* **Exercise details**: Looking at the records below, say how many lines contain "than". Nothing else belongs in the answer.

════════════════

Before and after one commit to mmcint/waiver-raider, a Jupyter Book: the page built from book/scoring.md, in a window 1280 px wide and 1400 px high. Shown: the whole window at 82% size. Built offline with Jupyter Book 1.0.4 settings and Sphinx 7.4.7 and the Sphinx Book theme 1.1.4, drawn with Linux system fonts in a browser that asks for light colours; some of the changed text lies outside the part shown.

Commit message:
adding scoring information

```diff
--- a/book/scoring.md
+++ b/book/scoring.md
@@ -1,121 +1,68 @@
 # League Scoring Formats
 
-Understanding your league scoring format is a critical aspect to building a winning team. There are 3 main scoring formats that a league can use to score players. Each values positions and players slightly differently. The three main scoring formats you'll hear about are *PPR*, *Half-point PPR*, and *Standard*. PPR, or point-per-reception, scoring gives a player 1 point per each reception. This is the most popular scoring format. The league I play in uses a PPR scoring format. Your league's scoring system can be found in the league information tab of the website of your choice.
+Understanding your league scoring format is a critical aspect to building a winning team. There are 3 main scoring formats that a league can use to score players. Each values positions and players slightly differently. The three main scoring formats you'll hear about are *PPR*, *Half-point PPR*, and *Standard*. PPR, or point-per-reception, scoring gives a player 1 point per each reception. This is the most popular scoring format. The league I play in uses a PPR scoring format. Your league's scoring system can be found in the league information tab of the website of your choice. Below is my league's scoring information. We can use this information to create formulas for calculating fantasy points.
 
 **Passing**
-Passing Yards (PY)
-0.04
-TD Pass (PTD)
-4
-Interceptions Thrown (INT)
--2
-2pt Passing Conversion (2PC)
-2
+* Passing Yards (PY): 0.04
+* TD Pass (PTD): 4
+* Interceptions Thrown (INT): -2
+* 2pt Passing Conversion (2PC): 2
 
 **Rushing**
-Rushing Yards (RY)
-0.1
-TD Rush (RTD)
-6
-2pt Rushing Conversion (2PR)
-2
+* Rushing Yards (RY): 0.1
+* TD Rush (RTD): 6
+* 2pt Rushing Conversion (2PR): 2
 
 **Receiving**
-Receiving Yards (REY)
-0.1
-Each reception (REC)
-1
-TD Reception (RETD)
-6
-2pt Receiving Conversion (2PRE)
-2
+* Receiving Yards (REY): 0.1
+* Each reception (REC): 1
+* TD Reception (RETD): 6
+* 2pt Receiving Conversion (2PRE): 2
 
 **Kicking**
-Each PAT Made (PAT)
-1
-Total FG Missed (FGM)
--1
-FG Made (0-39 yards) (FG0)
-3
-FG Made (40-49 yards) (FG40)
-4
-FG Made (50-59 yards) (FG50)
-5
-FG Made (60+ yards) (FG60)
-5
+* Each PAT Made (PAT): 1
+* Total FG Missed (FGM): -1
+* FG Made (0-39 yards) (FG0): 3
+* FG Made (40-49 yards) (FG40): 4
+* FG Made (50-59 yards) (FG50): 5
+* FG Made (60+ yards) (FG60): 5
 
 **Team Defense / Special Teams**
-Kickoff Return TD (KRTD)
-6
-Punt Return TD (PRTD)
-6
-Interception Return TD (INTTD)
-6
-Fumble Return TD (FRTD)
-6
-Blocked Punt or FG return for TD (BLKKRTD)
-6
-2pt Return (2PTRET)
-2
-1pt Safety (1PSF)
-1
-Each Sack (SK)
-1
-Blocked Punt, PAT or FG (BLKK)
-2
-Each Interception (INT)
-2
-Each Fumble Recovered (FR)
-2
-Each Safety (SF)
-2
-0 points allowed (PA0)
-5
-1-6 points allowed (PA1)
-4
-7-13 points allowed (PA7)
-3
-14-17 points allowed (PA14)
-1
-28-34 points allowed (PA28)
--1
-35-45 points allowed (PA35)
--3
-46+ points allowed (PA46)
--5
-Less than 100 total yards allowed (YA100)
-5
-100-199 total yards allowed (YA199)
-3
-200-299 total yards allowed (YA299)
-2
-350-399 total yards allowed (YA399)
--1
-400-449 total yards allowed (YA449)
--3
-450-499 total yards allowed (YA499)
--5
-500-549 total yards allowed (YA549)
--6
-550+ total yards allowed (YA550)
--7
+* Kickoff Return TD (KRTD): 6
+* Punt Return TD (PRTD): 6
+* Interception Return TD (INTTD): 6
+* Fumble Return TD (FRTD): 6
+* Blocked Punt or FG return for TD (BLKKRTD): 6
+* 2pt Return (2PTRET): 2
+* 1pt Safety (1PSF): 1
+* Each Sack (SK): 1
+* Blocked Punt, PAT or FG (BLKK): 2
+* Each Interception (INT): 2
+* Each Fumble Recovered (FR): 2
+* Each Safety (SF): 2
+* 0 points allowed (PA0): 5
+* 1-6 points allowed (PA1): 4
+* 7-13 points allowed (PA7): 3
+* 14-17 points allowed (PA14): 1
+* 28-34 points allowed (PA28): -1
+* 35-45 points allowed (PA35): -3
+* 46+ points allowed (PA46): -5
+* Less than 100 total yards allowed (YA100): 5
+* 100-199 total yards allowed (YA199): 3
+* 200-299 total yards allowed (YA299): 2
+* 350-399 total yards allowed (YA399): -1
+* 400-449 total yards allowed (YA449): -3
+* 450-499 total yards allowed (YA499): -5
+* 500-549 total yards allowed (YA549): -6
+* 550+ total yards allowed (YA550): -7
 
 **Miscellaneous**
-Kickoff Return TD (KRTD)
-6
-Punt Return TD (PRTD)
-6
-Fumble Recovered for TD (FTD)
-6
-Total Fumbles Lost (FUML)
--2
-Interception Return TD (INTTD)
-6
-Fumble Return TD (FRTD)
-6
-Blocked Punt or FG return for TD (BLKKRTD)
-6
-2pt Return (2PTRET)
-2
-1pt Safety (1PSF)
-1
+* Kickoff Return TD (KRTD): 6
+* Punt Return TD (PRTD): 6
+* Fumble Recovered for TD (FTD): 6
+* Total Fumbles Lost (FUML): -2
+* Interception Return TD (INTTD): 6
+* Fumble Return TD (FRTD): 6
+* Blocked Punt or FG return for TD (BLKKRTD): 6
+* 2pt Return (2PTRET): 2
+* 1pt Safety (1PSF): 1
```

════════════════

* **Result for this exercise**: 2